KAMPALA- Six concerned citizens from Uganda, Kenya and Tanzania have petitioned the East African Court of Justice challenging the conduct of the January 2021 presidential election.
The lawsuit filed earlier this month also asks the court to end the widespread violence and human rights abuses that erupted before the election, and some of which continue.
The lead petitioner, Dr Lina Zedriga Waru Abuku, is a Ugandan human rights activist and secretary of the Uganda National Committee for the Prevention and Punishment of the Crime of Genocide, War Crimes, Crimes against Humanity and All Forms of Discrimination.
Dr Zedriga is also the deputy chairperson of the National Unity Platform whose presidential candidate Robert Kyagulanyi, aka Bobi Wine, claims he won the election.
The Electoral Commission declared President Museveni winner with 58 per cent of the vote. In power since 1986, he is expected to be sworn-in in May.
The other applicants are Arthur Larok and Andrew Karamagi, who are both Ugandan citizens and rights activists. Others are Deus Valentine Rweyemanu, a Tanzanian human rights activist, Kenyan rights and anti-corruption activist John Githongo and Abubakar Zein Abubakar, a former member of the East African Legislative Assembly representing Kenya.
The applicants want the regional court to declare the conduct and outcome of the presidential election as unlawful due to the “massive violence and criminality” that surrounded it.
They also want the court to order an end to rights abuses of Opposition supporters allegedly orchestrated by Ugandan police, military and Special Forces Command, and declare that the East African Community should have done more to ensure a free, fair and credible election in the country.

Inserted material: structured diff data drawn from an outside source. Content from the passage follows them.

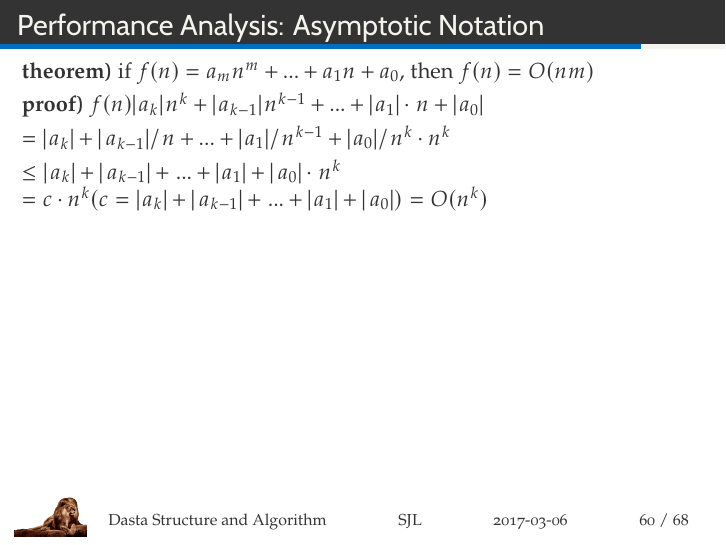
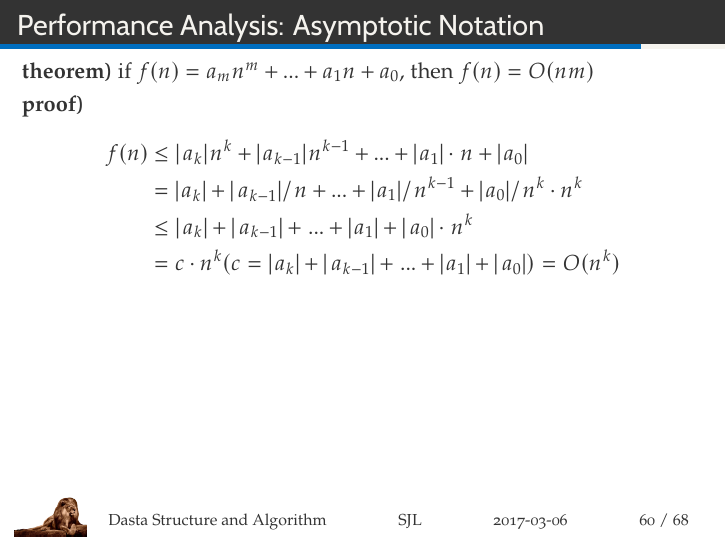
Before and after one commit to resourceful/lecture_dsa2017-1, LaTeX slides (DSA01-Intro/DSA_2017_01.tex): page 60 of 68. Compiled offline with XeLaTeX; a missing font is replaced by an installed copy or a similar font.

Commit message:
revised equations

```diff
--- a/DSA01-Intro/DSA_2017_01.tex
+++ b/DSA01-Intro/DSA_2017_01.tex
@@ -926,13 +926,14 @@ f(n) = O(g(n)) $\neq$  O(g(n)) = f(n)
 \textbf{theorem)} if $f(n) = a_{m}n^m + ... + a_1n + a_0$, then $f(n) = O(nm)$
 
 \textbf{proof)}
-$f(n)   |a_k|·n^k + |a_{k-1}|·n^{k-1} +...+ |a_1|\cdot n + |a_0|$
+\begin{align*}
+f(n) &\leq  |a_k|·n^k + |a_{k-1}|·n^{k-1} +...+ |a_1|\cdot n + |a_0| \\
+& = {|a_k| + |a_{k-1}|/n +...+ |a_1|/n^{k-1}+ |a_0|/n^k}\cdot n^k \\
+& \leq  {|a_k| + |a_{k-1}| +...+ |a_1| + |a_0|}\cdot n^k \\
+& = c\cdot n^k (c = |a_k|+|a_{k-1}|+...+|a_1|+|a_0|) = O(n^k)
+\end{align*}
+\end{frame}
 
-$ = {|a_k| + |a_{k-1}|/n +...+ |a_1|/n^{k-1}+ |a_0|/n^k}\cdot n^k $
-
-$ \leq  {|a_k| + |a_{k-1}| +...+ |a_1| + |a_0|}\cdot n^k$
-$ = c\cdot n^k (c = |a_k|+|a_{k-1}|+...+|a_1|+|a_0|) = O(n^k)$
-\end{frame}
 
 \begin{frame}[t]
   \frametitle{Performance Analysis: Asymptotic Notation}
```
Also changed, not shown: DSA01-Intro/DSA_2017_01.pdf, DSA01-Intro/Makefile.
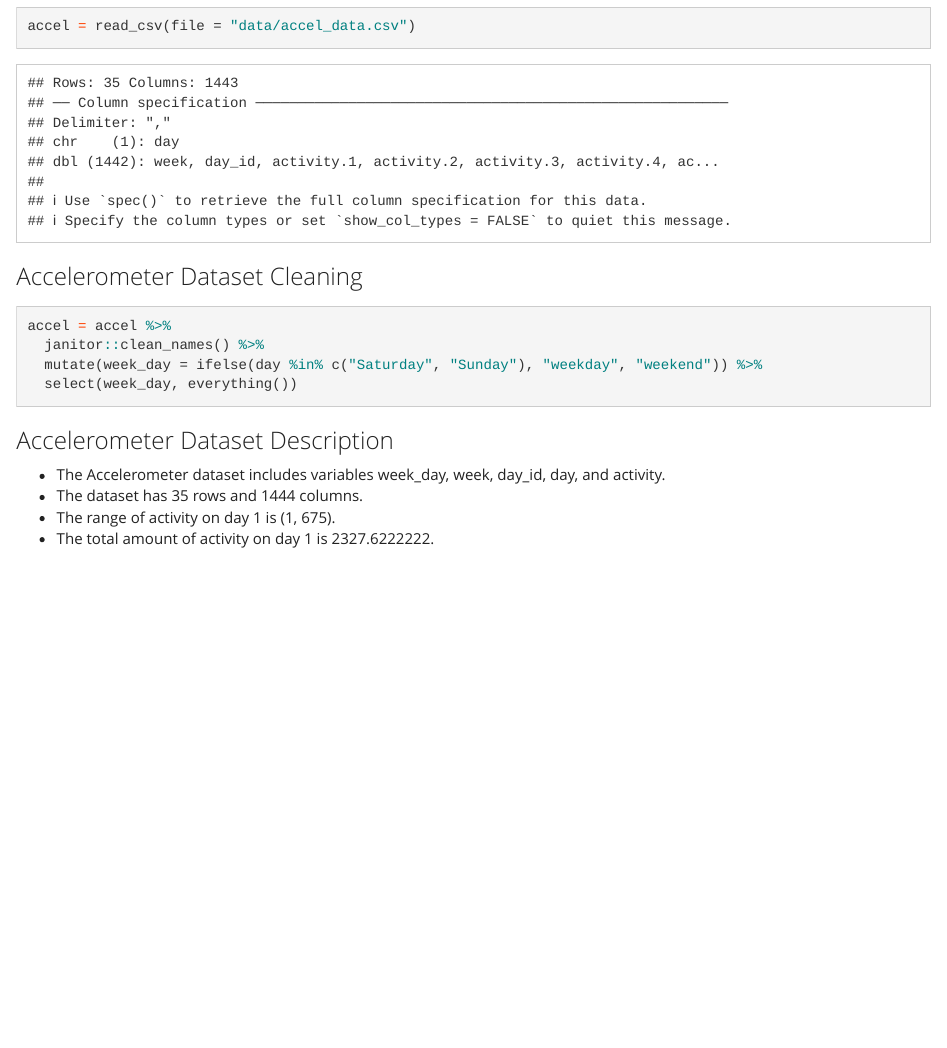
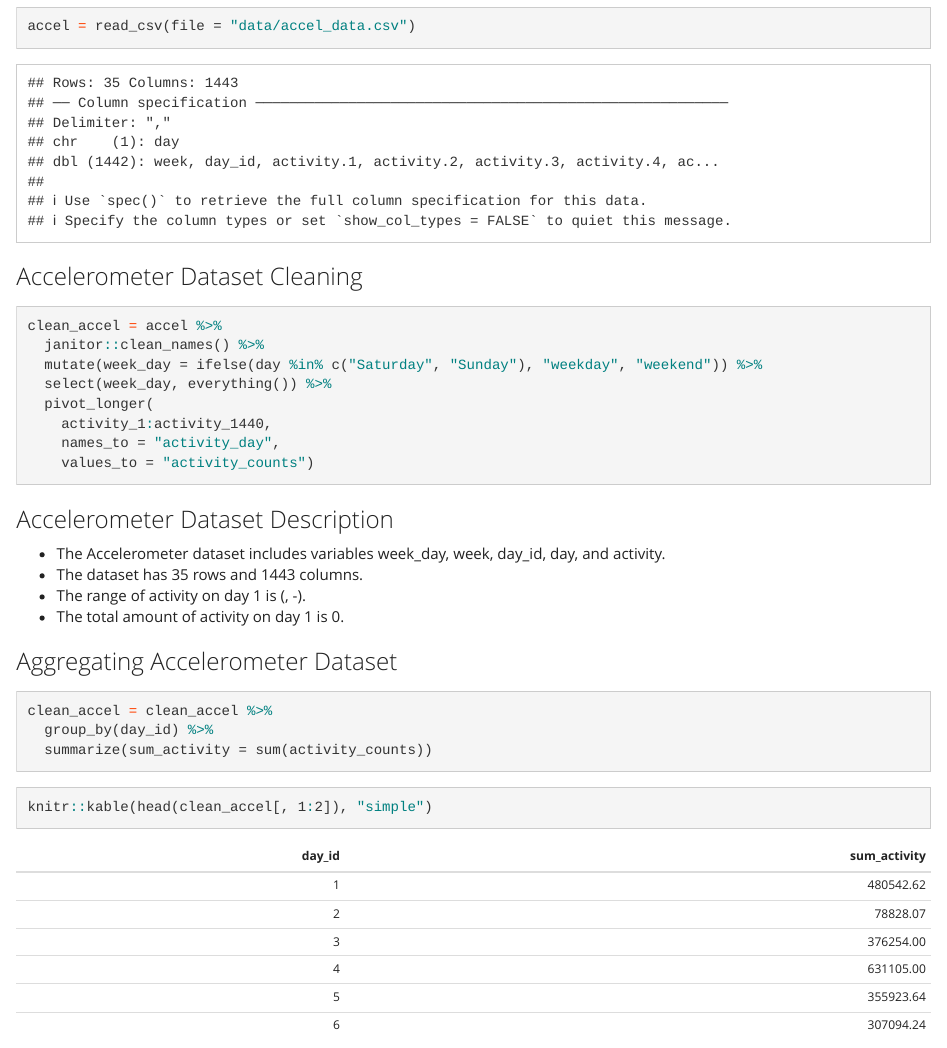
Before and after one commit to spatel41/p8105_hw3_sp3903, an R Markdown document (template copy 2.Rmd): the page in a window 1100 px wide, from 4100 px down. Rendered offline with R 4.5, knitr and Pandoc, with nearby package versions; some code elsewhere in the file could not run offline; column names are cleaned by a stand-in for the janitor package.

Commit message:
Aggregating Accelerometer Dataset

````diff
--- a/template copy 2.Rmd
+++ b/template copy 2.Rmd
@@ -173,11 +173,16 @@ accel = read_csv(file = "data/accel_data.csv")
 ### Accelerometer Dataset Cleaning
 
 ```{r}
-accel = accel %>%
+clean_accel = accel %>%
   janitor::clean_names() %>%
   mutate(week_day = ifelse(day %in% c("Saturday", "Sunday"), "weekday", "weekend")) %>%
-  select(week_day, everything())
+  select(week_day, everything()) %>%
+  pivot_longer(
+    activity_1:activity_1440,
+    names_to = "activity_day",
+    values_to = "activity_counts")
 ```
+
 
 ### Accelerometer Dataset Description
 
@@ -185,3 +190,15 @@ accel = accel %>%
 * The dataset has `r nrow(accel)` rows and `r ncol(accel)` columns.
 * The range of activity on day 1 is (`r range(accel$activity_1)`).
 * The total amount of activity on day 1 is `r sum(accel$activity_1)`.
+
+### Aggregating Accelerometer Dataset
+
+```{r}
+clean_accel = clean_accel %>%
+  group_by(day_id) %>%
+  summarize(sum_activity = sum(activity_counts))
+```
+
+```{r}
+knitr::kable(head(clean_accel[, 1:2]), "simple")
+```
````
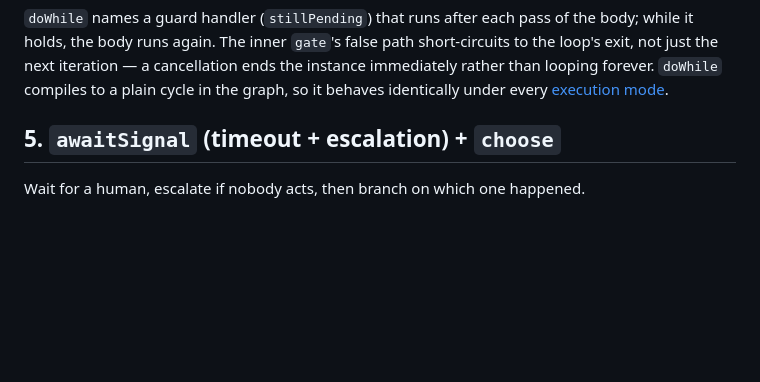
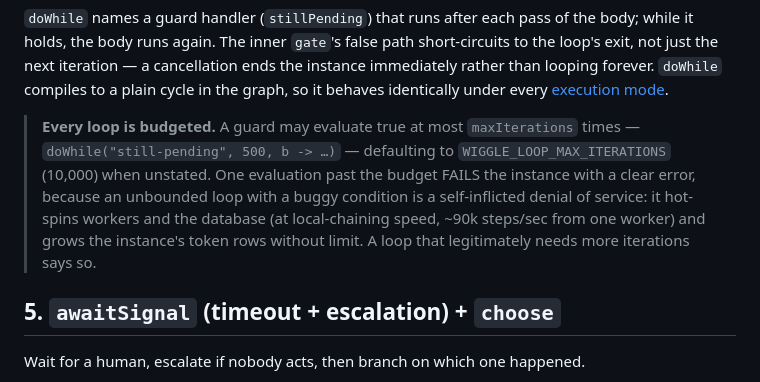
Before and after one commit to hadielmougy/wiggle-site, a Markdown page: content/docs/dsl-cookbook.md, the part around the change. Rendered like a GitHub page; blank space fills up the shorter version.

Commit message:
docs: resync — doWhile loop budgets (cookbook note + config row)
Co-Authored-By: Claude Opus 4.8 (1M context) <noreply@anthropic.com>
Claude-Session: https://claude.ai/code/session_01TaXmp5hT2eRgEgQNngcJd9

```diff
--- a/content/docs/dsl-cookbook.md
+++ b/content/docs/dsl-cookbook.md
@@ -182,6 +182,13 @@ holds, the body runs again. The inner `gate`'s false path short-circuits to the
 the next iteration — a cancellation ends the instance immediately rather than looping forever.
 `doWhile` compiles to a plain cycle in the graph, so it behaves identically under every
 [execution mode](#7-executionlocal_async--checkpoint--dowhile).
+
+> **Every loop is budgeted.** A guard may evaluate true at most `maxIterations` times —
+> `doWhile("still-pending", 500, b -> …)` — defaulting to `WIGGLE_LOOP_MAX_ITERATIONS` (10,000)
+> when unstated. One evaluation past the budget FAILS the instance with a clear error, because an
+> unbounded loop with a buggy condition is a self-inflicted denial of service: it hot-spins
+> workers and the database (at local-chaining speed, ~90k steps/sec from one worker) and grows
+> the instance's token rows without limit. A loop that legitimately needs more iterations says so.
 
 ## 5. `awaitSignal` (timeout + escalation) + `choose`
 
```
Also changed, not shown: content/docs/onboarding.md (+1 -0 lines).
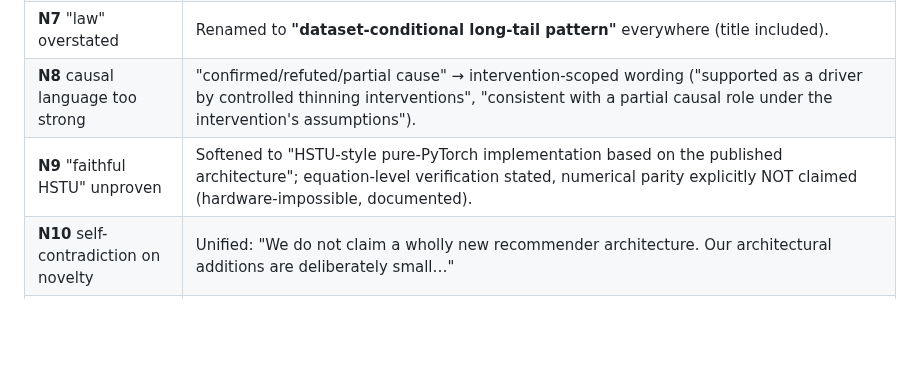
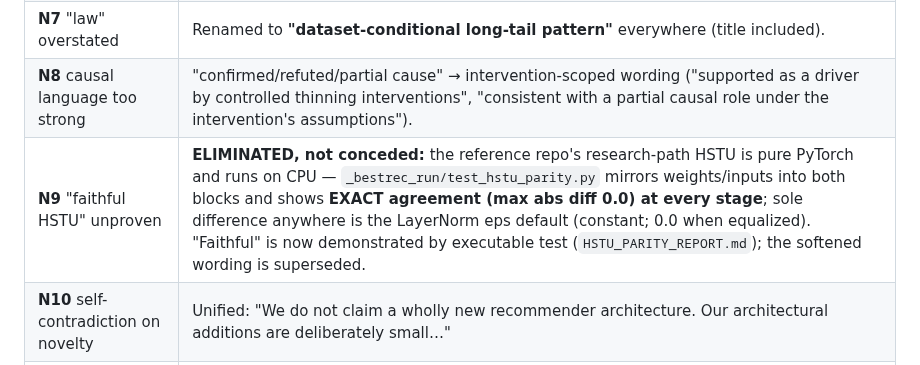
Before and after one commit to Ray0419/bestrec-sota-results, a Markdown page: RESPONSE_TO_NOVELTY_AUDIT.md, the part around the change. Rendered like a GitHub page; blank space fills up the shorter version.

```diff
--- a/RESPONSE_TO_NOVELTY_AUDIT.md
+++ b/RESPONSE_TO_NOVELTY_AUDIT.md
@@ -18,7 +18,7 @@ MELT, HSTU-BLaIR, ReSID, ChronoSID.
 | **N6** TAPE oversold | Demoted to a secondary ablation ("simple soft text-prototype additive capacity term… small but not headline gain"); exact-combination novelty sentence removed. |
 | **N7** "law" overstated | Renamed to **"dataset-conditional long-tail pattern"** everywhere (title included). |
 | **N8** causal language too strong | "confirmed/refuted/partial cause" → intervention-scoped wording ("supported as a driver by controlled thinning interventions", "consistent with a partial causal role under the intervention's assumptions"). |
-| **N9** "faithful HSTU" unproven | Softened to "HSTU-style pure-PyTorch implementation based on the published architecture"; equation-level verification stated, numerical parity explicitly NOT claimed (hardware-impossible, documented). |
+| **N9** "faithful HSTU" unproven | **ELIMINATED, not conceded:** the reference repo's research-path HSTU is pure PyTorch and runs on CPU — `_bestrec_run/test_hstu_parity.py` mirrors weights/inputs into both blocks and shows **EXACT agreement (max abs diff 0.0) at every stage**; sole difference anywhere is the LayerNorm eps default (constant; 0.0 when equalized). "Faithful" is now demonstrated by executable test (`HSTU_PARITY_REPORT.md`); the softened wording is superseded. |
 | **N10** self-contradiction on novelty | Unified: "We do not claim a wholly new recommender architecture. Our architectural additions are deliberately small…" |
 | **N11** not submission-clean | `PAPER_SUBMISSION.md` created: status logs, drafting notes, changelog, and audit-narrative prose stripped; authors anonymized; UTF-8 verified (the mojibake was a console-rendering artifact — the file is valid UTF-8; PDF rendering to be checked at typesetting). |
 | **N12** negative map unequally powered | Caption + paragraph added: only multi-seed pre-declared negatives carry confirmatory weight; the rest are labeled exploratory documentation; per-probe seed counts stated. |
```
Also changed, not shown: RESPONSE_TO_FULL_METHOD_AUDIT.md (+1 -1 lines).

“We expect justice. I think this case is going to be a test to that court,” Mr Job Kijja, the convener of the applicants, said.
He added: “We have taken some cases there but even though we didn’t get the results we wanted, we thought we could go back instead of the Ugandan courts that are influenced by the regime.”
At least 54 Ugandans were shot dead in November in election-related violence and hundreds of Opposition supporters remain in detention after a wave of arrests, kidnaps and forced disappearances.
Social media and the Internet were also shut down before election day, something the petitioners say reduced the transparency of the process.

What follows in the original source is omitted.